This question is posed because I would like to understand what stops an Oil Exploration Corporation from setting up a rig in the ocean and collecting oil (assume it is technically possible).
The UN Convention on the Law of the Sea defines something called the "Exclusive Economic Zone" (EEZ) which is the 200 miles off the coast of any country in which they are allowed to exploit and use marine resources. The state owns this, and grants drilling rights to companies who wish to use this area in the same way the government would grant drilling rights on land.
This is not always so cut and dry though, as oftentimes the EEZ of several countries overlap. The South China Sea is particularly contentious.

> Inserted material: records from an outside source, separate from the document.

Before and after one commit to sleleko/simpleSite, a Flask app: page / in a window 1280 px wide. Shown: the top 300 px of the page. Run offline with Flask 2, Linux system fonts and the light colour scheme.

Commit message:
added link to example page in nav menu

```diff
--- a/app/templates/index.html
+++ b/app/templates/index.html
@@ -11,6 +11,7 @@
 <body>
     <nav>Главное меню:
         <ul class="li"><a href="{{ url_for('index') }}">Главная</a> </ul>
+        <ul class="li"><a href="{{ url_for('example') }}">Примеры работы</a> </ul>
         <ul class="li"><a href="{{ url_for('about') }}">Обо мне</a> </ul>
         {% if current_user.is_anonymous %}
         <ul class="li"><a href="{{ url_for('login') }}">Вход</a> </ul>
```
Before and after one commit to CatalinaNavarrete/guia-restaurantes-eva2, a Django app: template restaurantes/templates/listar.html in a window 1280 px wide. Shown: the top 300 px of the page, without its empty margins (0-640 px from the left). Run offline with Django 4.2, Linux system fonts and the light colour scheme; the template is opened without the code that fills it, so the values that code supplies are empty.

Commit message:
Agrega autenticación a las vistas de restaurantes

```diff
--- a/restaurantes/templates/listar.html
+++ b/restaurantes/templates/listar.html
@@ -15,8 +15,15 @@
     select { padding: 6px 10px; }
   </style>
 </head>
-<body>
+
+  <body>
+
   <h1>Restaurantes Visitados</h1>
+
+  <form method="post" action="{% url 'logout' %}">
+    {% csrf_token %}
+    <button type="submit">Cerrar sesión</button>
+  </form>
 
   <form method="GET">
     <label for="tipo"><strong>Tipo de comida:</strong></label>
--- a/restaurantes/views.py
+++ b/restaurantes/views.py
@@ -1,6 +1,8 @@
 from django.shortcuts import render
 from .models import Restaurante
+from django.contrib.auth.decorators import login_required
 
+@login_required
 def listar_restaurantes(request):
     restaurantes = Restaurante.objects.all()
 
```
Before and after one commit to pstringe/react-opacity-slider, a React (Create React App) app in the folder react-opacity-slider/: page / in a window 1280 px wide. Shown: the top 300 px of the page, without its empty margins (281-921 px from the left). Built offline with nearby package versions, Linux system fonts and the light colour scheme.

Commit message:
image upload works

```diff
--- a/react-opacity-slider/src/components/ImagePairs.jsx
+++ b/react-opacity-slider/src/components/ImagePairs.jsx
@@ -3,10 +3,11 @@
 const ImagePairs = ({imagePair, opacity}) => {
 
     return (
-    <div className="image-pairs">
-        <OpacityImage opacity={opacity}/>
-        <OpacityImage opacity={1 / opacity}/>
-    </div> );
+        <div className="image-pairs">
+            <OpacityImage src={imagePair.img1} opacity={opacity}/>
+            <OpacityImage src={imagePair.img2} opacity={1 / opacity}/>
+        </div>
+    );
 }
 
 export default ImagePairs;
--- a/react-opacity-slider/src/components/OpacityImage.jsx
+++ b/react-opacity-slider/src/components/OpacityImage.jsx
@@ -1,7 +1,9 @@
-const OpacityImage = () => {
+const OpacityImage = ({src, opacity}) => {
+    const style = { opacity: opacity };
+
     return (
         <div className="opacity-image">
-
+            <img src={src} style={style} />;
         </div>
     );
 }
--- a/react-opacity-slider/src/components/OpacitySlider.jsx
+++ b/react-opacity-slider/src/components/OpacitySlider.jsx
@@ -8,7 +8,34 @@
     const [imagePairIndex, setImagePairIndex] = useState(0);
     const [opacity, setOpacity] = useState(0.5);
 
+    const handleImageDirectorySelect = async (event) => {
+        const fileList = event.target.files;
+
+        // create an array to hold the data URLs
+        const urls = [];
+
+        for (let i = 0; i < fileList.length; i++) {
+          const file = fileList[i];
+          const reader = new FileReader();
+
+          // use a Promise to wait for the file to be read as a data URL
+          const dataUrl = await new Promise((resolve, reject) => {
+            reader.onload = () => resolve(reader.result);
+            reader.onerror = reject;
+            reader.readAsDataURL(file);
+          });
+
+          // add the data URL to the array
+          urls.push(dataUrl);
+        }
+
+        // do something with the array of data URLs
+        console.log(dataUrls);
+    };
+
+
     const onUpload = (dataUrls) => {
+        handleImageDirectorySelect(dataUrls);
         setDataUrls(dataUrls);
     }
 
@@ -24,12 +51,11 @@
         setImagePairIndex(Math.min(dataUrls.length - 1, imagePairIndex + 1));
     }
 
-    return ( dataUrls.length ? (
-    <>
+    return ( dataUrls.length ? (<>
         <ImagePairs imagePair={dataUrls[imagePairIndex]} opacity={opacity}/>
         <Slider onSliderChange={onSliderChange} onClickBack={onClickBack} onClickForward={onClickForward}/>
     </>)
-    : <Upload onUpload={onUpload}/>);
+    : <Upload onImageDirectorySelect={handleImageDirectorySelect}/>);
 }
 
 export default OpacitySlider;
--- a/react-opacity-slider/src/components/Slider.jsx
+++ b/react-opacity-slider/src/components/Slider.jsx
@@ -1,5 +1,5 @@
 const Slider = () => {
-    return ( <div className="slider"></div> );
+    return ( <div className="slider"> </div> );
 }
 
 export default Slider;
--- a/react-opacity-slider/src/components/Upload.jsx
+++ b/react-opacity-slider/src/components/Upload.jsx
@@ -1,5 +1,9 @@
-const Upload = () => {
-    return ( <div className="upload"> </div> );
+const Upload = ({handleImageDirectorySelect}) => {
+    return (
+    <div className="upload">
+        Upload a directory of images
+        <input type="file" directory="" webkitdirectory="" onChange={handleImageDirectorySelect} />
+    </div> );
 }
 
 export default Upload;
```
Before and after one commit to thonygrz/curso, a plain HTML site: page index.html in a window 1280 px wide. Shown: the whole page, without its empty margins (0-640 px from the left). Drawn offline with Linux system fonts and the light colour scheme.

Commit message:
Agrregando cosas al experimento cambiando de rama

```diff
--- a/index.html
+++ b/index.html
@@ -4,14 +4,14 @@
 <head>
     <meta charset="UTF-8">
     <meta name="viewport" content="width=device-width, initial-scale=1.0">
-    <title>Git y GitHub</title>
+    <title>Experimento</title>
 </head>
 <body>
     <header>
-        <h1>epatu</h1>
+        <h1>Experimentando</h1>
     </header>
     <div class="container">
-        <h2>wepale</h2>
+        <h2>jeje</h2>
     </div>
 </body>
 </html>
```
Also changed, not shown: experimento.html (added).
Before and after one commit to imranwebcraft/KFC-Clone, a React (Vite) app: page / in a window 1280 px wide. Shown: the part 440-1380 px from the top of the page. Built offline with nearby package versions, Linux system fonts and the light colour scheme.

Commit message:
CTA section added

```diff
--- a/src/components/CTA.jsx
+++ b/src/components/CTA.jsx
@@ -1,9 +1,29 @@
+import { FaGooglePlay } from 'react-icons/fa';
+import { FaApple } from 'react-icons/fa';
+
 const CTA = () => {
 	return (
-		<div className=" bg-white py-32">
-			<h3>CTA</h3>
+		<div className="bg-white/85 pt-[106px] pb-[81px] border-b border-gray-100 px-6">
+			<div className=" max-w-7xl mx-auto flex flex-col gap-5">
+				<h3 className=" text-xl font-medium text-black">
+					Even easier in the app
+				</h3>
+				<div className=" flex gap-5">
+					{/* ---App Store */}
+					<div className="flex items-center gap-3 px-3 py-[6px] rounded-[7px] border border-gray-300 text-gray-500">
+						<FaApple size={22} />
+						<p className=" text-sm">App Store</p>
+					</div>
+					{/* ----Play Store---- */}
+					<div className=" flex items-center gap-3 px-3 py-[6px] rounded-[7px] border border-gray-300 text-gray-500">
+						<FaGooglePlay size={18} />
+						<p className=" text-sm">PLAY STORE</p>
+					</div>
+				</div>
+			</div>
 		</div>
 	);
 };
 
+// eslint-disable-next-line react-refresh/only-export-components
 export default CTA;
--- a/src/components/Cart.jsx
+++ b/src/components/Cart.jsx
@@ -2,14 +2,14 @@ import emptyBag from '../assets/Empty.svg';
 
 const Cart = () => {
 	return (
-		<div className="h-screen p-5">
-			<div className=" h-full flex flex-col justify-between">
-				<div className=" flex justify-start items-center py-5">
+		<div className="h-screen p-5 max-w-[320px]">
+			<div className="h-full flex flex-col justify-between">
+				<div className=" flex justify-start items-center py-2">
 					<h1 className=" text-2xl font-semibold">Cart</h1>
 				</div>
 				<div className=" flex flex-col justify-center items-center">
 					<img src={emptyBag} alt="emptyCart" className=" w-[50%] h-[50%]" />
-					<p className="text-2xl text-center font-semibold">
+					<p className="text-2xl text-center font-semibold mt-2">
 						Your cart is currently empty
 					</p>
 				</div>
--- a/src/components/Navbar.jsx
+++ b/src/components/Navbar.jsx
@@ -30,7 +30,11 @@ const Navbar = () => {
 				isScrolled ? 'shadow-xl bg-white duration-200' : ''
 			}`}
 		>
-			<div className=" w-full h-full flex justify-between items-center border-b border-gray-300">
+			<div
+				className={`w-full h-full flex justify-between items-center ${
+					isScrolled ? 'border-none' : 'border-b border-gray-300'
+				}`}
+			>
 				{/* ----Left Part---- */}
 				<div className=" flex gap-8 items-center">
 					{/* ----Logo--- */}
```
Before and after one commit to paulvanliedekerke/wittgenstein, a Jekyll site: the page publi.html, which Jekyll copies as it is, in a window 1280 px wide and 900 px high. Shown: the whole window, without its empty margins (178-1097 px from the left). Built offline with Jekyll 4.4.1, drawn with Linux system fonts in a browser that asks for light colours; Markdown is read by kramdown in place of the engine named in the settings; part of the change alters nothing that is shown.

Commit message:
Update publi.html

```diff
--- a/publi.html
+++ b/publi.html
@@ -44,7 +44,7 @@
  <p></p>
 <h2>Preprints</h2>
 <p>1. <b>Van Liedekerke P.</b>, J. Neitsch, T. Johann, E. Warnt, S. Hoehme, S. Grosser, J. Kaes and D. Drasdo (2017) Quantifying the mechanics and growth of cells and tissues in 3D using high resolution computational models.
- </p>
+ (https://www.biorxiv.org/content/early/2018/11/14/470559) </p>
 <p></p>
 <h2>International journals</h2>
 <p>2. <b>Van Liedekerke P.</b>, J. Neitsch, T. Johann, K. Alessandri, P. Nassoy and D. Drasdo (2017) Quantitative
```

Technically speaking you could set up a rig in international waters without any sort of government approval, but you also would not have any government support. Obtaining mineral rights from the government close to land seems to have thus far proven more economically efficient than setting up in the middle of the ocean and possibly fighting off pirates.